Diabetic retinopathy is a disease of the small blood vessels that nourish the retina. It is especially prevalent in Type I or insulin-dependent diabetics. Diabetic retinopathy treatment in many ways depending on the stage of the disease and the specific problem that requires attention. In some cases, blood vessels weaken and can begin to leak fluid, fat or protein deposits and blood, reducing the nourishment to the retina. These leaking vessels can cause cloudy vision that cannot be improved by corrective lenses. In other cases, abnormal new blood vessels grow on the surface of the retina. These new vessels can suddenly and randomly rupture and hemorrhage. In early stages of this disease, there is little or no loss of vision; therefore a person may not know there is a problem.

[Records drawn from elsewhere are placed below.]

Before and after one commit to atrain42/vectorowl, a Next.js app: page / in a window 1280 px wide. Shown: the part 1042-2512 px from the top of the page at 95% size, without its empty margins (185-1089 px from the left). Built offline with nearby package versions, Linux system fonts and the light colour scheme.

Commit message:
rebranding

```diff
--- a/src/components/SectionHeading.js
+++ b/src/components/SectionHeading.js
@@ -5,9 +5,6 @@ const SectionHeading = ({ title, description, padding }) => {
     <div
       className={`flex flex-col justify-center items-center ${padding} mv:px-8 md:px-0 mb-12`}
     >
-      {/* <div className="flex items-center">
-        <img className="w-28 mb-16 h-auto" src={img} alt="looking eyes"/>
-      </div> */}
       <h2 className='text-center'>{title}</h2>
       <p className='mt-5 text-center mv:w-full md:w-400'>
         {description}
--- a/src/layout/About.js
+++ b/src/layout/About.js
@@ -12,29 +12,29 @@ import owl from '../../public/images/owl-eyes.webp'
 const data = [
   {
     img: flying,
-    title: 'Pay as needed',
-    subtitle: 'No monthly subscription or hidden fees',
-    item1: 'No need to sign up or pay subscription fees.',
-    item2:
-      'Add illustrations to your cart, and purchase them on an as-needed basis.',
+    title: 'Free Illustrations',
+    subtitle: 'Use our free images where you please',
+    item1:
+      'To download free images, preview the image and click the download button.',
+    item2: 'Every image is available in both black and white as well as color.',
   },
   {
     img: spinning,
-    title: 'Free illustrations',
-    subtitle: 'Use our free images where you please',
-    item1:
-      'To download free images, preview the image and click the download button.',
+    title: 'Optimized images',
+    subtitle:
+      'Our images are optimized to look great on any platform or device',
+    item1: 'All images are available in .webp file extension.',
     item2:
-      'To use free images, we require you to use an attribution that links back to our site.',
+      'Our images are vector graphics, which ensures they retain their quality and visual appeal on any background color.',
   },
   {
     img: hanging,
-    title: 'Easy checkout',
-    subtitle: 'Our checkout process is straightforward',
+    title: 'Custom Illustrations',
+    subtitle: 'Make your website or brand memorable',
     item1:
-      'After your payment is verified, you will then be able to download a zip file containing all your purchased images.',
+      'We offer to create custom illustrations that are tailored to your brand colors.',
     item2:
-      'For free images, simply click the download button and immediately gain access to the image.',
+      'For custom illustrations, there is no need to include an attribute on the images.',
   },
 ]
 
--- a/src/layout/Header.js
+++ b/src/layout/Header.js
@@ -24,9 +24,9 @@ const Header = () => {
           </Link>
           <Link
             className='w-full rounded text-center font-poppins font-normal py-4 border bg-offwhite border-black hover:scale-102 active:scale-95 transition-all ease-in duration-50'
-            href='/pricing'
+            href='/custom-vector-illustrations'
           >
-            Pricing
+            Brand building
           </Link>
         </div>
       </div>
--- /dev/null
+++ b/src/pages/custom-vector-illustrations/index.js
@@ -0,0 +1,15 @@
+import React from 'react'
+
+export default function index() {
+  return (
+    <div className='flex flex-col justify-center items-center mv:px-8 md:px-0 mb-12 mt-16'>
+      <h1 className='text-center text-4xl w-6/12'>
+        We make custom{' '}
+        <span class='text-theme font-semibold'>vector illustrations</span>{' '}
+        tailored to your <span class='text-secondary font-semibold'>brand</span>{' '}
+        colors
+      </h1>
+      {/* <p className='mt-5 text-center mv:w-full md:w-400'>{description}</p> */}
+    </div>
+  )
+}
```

As the cells begin to repair, they may cause scar tissue to develop. As the scar tissue heals, it may contract and pull on the retina, leading to a retinal detachment. At worst, diabetic retinopathy may result in permanent and severe vision loss, but rarely does it lead to complete blindness.
To check for diabetic retinopathy, our doctors who specialize in these conditions may perform a diabetic eye test whereby a dye is injected intravenously into the blood vessels. This procedure is known as a fluorescein angiogram. Photographs are taken of the retina while the dye is passing through the eye’s blood vessels. This helps show where weak, broken or abnormal blood vessels are.
Diabetic retinopathy treatment includes careful monitoring and, if the condition becomes more serious, a laser may be used to treat weak, broken or abnormal blood vessels. All treatments are done in order to keep the condition from getting worse and often cannot restore previously lost vision. Diabetic eye treatment surgery may be necessary in certain situations.
Diabetic Macular Edema (DME)
Your retina helps you see fine detail clearly. With DME, the retina becomes swollen, which causes vision to become blurry and washed out. In people with diabetes, this can happen when high blood sugar levels damage blood vessels in the retina.
Retina with DME: In an eye with DME, fluid from damaged blood vessels collects in an area of the retina called the macula, causing swelling. With a swollen retina, it can be hard to see fine details. You May Have DME and Not Know It. In its early stages, DME often doesn’t show any warning signs. But detecting DME early is the best way to prevent vision loss. If left untreated, your DME could get worse. And it could cause changes to your vision, possibly leading to vision loss. That’s why it’s so important to get a retina eye exam.
If you have type 1 or type 2 diabetes, you are at risk fur diabetic macular edema (DME). The best way to prevent DME is to keep your blood sugar levels under control by eating a healthy diet, getting plenty of exercise, and taking your medicines as directed by your doctor.
It’s also important to get a retina eye exam every year. Even if you don’t have any symptoms of vision loss, you may be at risk for developing DME.
Factors that may put you at higher risk for DME are: length of time you’ve had diabetes, poor control of blood sugar, high blood pressure, high cholesterol, and smoking.
Because DME often doesn’t show warning signs in its early stages, it is critical for people with diabetes to get a retina eye exam each year. It lets your eye doctor see if there is damage in the back of your eyes. If there is damage, your eye doctor can recommend treatments that may help.